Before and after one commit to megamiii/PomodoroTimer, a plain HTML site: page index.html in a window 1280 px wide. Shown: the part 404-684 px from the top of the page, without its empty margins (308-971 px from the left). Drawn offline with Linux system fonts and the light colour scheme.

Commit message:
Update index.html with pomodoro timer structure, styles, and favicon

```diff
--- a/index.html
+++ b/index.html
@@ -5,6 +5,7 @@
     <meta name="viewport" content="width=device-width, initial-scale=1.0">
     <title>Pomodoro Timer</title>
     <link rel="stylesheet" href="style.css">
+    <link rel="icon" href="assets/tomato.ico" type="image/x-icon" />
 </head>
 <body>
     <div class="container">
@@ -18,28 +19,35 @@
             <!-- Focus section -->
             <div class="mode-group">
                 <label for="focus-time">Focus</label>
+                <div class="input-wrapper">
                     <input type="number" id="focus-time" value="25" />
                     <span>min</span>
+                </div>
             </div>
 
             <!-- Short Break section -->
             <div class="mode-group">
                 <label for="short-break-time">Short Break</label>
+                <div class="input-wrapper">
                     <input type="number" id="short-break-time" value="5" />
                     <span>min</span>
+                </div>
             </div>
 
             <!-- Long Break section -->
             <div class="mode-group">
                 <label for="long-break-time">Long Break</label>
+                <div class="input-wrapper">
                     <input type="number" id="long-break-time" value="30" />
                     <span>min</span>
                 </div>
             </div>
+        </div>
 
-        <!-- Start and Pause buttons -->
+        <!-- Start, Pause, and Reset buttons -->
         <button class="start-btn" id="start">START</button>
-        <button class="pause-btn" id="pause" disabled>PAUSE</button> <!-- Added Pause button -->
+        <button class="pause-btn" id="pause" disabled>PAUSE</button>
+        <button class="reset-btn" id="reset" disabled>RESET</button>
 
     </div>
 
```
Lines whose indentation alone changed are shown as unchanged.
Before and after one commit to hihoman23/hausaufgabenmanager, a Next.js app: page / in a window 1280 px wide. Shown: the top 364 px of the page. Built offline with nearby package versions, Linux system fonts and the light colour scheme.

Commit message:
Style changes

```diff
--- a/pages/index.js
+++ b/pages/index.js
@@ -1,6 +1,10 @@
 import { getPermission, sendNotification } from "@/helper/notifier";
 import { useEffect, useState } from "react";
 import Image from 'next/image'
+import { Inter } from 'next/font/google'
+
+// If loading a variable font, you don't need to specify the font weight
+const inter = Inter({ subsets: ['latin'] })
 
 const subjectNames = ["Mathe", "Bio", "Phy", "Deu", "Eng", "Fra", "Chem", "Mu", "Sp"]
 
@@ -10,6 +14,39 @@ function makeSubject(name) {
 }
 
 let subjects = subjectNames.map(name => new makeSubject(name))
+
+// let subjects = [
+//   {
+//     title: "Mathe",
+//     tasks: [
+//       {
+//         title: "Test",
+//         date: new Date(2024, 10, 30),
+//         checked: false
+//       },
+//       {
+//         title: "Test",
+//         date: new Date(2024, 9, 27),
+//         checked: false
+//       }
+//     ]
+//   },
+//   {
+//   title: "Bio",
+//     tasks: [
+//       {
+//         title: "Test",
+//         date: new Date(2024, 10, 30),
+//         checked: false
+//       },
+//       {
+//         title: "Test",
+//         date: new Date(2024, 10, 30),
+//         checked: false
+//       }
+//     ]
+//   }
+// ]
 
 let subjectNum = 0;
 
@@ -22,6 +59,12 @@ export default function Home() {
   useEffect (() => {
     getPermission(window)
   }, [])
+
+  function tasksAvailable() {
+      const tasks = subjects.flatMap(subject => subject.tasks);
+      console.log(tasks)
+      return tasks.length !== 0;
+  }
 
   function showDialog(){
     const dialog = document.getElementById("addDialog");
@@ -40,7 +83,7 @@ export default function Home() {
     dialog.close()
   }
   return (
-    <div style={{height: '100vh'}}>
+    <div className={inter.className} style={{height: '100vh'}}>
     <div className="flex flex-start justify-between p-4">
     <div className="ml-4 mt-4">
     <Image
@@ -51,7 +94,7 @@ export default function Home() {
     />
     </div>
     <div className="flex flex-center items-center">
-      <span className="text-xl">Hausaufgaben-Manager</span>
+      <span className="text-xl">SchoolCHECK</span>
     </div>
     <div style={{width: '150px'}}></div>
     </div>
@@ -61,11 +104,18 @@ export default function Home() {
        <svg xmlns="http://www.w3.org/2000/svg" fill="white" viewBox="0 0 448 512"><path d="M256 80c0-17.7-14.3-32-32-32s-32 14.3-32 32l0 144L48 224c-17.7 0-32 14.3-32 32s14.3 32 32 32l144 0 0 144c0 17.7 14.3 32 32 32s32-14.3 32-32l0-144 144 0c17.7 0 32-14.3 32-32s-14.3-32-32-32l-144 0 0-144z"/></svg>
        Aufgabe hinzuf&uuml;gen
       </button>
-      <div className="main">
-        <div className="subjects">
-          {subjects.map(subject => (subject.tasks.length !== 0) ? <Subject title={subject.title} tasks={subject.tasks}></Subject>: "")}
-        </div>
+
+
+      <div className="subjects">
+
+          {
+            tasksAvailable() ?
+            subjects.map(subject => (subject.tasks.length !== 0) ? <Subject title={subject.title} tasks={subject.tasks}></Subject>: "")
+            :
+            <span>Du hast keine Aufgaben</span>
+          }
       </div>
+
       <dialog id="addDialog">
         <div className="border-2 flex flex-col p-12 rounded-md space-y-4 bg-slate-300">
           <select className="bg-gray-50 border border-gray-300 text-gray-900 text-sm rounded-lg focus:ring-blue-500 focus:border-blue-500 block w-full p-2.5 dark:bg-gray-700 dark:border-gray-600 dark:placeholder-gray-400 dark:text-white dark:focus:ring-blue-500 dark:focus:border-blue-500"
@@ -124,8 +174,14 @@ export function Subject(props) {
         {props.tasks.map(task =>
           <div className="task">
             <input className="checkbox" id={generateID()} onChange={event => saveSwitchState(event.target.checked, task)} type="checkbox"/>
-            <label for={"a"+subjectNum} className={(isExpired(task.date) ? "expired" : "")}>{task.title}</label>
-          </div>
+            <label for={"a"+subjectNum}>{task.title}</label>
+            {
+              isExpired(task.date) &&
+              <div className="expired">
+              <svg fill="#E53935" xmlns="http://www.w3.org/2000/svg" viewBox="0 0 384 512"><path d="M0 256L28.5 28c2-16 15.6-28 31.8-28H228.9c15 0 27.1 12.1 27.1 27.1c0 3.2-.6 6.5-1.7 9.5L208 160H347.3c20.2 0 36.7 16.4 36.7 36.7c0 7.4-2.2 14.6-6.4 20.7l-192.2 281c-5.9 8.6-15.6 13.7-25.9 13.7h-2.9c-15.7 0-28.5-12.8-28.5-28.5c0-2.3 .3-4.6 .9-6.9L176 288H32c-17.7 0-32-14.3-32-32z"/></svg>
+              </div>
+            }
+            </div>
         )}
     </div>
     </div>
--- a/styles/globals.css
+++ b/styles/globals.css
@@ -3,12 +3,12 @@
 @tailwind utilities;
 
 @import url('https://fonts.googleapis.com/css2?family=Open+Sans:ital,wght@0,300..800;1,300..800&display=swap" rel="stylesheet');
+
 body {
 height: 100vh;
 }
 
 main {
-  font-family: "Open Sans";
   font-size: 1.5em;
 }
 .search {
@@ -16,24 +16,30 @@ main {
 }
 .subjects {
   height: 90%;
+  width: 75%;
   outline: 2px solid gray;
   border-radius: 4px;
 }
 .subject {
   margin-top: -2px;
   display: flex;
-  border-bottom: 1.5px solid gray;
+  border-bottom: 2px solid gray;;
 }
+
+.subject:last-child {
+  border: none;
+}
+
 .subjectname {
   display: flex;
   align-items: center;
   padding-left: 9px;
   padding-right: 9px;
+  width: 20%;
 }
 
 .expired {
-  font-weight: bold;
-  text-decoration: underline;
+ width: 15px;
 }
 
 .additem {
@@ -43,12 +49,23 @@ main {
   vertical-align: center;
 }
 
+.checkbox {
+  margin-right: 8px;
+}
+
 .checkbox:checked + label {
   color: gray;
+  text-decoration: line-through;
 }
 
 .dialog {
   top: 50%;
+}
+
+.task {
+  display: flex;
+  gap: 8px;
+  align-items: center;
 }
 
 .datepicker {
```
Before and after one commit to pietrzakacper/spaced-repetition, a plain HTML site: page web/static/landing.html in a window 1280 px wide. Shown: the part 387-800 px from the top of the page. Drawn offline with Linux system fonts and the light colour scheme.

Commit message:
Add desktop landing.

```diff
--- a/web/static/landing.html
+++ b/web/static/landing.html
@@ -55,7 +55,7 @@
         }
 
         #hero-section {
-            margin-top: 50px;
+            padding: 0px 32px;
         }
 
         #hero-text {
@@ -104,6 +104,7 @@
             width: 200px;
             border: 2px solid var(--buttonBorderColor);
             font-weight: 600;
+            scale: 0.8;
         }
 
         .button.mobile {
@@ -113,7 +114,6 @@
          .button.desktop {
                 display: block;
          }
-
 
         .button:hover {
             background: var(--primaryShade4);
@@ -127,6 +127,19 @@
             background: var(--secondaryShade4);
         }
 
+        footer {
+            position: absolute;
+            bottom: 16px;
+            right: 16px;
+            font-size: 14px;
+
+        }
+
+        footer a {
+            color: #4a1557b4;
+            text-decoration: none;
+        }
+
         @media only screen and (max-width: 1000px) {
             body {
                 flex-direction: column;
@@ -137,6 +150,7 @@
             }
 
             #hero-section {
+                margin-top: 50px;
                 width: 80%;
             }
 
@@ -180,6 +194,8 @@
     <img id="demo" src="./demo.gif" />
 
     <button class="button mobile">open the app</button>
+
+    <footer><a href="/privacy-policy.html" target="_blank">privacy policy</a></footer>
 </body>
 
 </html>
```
====
• PROBLEM STATEMENT: Please show every line above that includes the word "title".

• REPLY TO THE TASK:
     <title>Pomodoro Timer</title>
+//     title: "Mathe",
+//         title: "Test",
+//         title: "Test",
+//   title: "Bio",
+//         title: "Test",
+//         title: "Test",
-          {subjects.map(subject => (subject.tasks.length !== 0) ? <Subject title={subject.title} tasks={subject.tasks}></Subject>: "")}
+            subjects.map(subject => (subject.tasks.length !== 0) ? <Subject title={subject.title} tasks={subject.tasks}></Subject>: "")
-            <label for={"a"+subjectNum} className={(isExpired(task.date) ? "expired" : "")}>{task.title}</label>
+            <label for={"a"+subjectNum}>{task.title}</label>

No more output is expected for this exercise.